YOUR INSTRUCTIONS: Whatever appears in the records, retype it exactly, except for the pictures.
--- PROVIDED RECORDS Enclosed Below ---
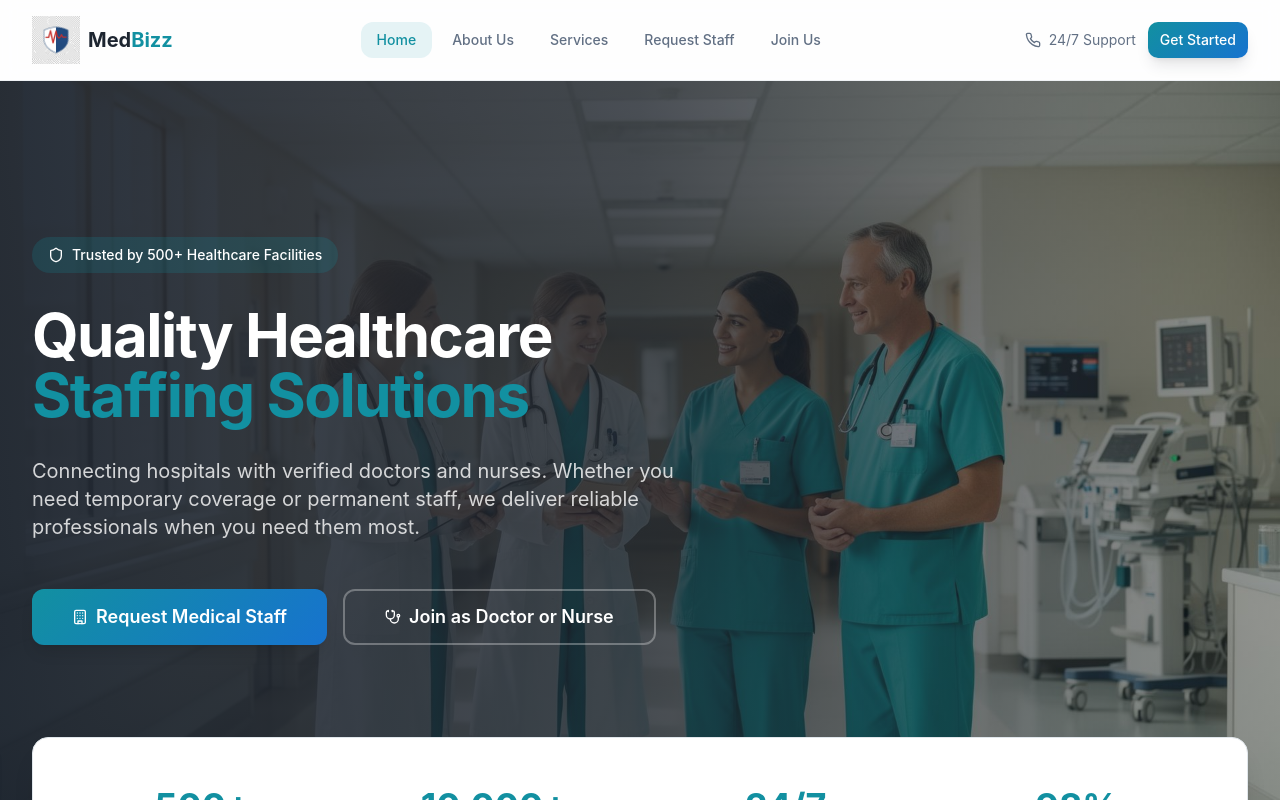
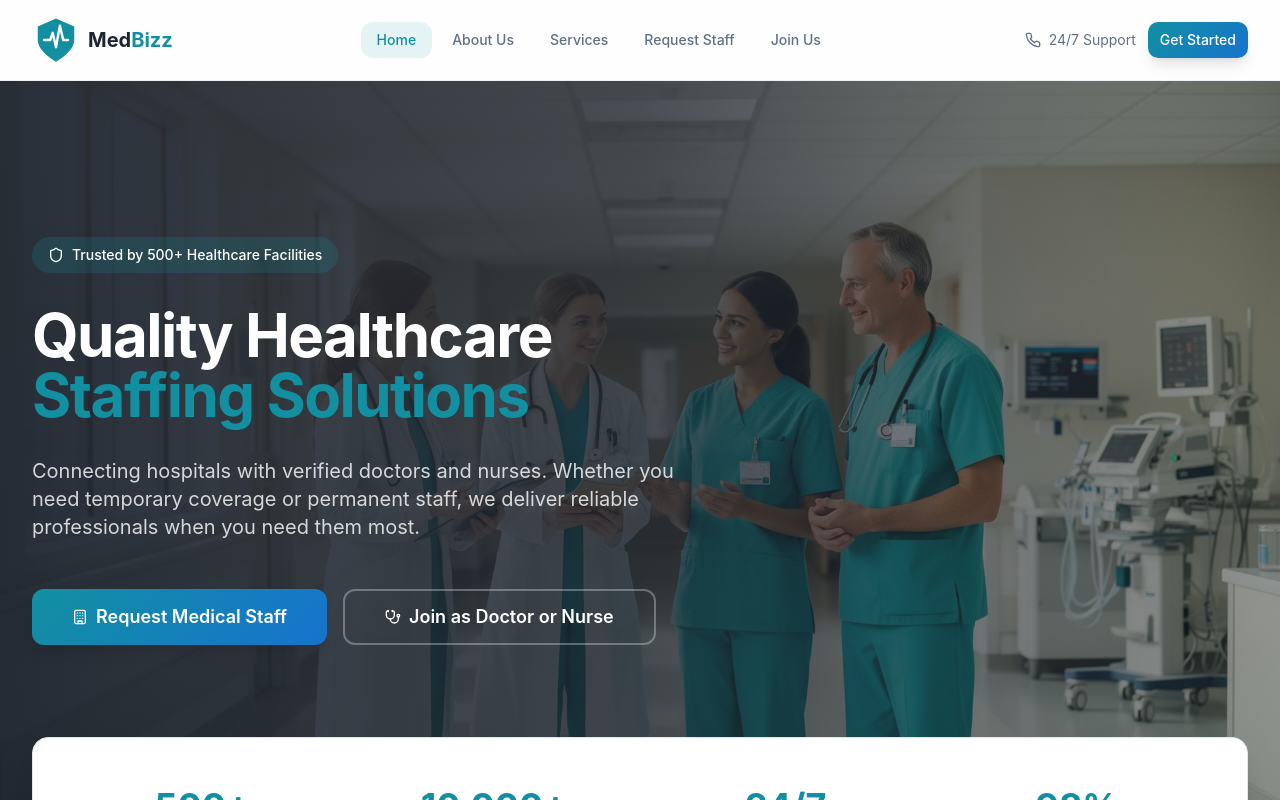
Before and after one commit to vtejapy/medbizz, a React (Vite) app: page / in a window 1280 px wide. Shown: the top 800 px of the page. Built offline with nearby package versions, Linux system fonts and the light colour scheme; the HTML template or start-up script is replaced by a standard one.

Commit message:
Update logo to transparent SVG shield with pulse line

```diff
--- a/src/components/ui/Logo.tsx
+++ b/src/components/ui/Logo.tsx
@@ -1,6 +1,5 @@
 
 import React from "react";
-import logoImg from "@/assets/logo-optimized.png";
 
 interface LogoProps {
   className?: string;
@@ -8,12 +7,28 @@ interface LogoProps {
 
 const Logo: React.FC<LogoProps> = ({ className }) => {
   return (
-    <img
-      src={logoImg}
-      alt="MedBizz Logo"
+    <svg
+      viewBox="0 0 100 100"
       className={className}
-      style={{ objectFit: 'contain' }}
-    />
+      xmlns="http://www.w3.org/2000/svg"
+      fill="none"
+    >
+      {/* Shield Shape */}
+      <path
+        d="M50 5 L12 22 V50 C12 75 50 95 50 95 C50 95 88 75 88 50 V22 L50 5 Z"
+        className="fill-primary"
+      />
+
+      {/* Pulse Line inside shield */}
+      <path
+        d="M25 50 H38 L43 35 L50 65 L58 20 L65 50 H75"
+        stroke="white"
+        strokeWidth="5"
+        strokeLinecap="round"
+        strokeLinejoin="round"
+        className="stroke-primary-foreground"
+      />
+    </svg>
   );
 };
 
```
--- End of Enclosed PROVIDED RECORDS ---
YOUR RESPONSE:
Before and after one commit to vtejapy/medbizz, a React (Vite) app: page / in a window 1280 px wide. Shown: the top 800 px of the page. Built offline with nearby package versions, Linux system fonts and the light colour scheme; the HTML template or start-up script is replaced by a standard one.

Commit message:
Update logo to transparent SVG shield with pulse line

```diff
--- a/src/components/ui/Logo.tsx
+++ b/src/components/ui/Logo.tsx
@@ -1,6 +1,5 @@
 
 import React from "react";
-import logoImg from "@/assets/logo-optimized.png";
 
 interface LogoProps {
   className?: string;
@@ -8,12 +7,28 @@ interface LogoProps {
 
 const Logo: React.FC<LogoProps> = ({ className }) => {
   return (
-    <img
-      src={logoImg}
-      alt="MedBizz Logo"
+    <svg
+      viewBox="0 0 100 100"
       className={className}
-      style={{ objectFit: 'contain' }}
-    />
+      xmlns="http://www.w3.org/2000/svg"
+      fill="none"
+    >
+      {/* Shield Shape */}
+      <path
+        d="M50 5 L12 22 V50 C12 75 50 95 50 95 C50 95 88 75 88 50 V22 L50 5 Z"
+        className="fill-primary"
+      />
+
+      {/* Pulse Line inside shield */}
+      <path
+        d="M25 50 H38 L43 35 L50 65 L58 20 L65 50 H75"
+        stroke="white"
+        strokeWidth="5"
+        strokeLinecap="round"
+        strokeLinejoin="round"
+        className="stroke-primary-foreground"
+      />
+    </svg>
   );
 };
 
```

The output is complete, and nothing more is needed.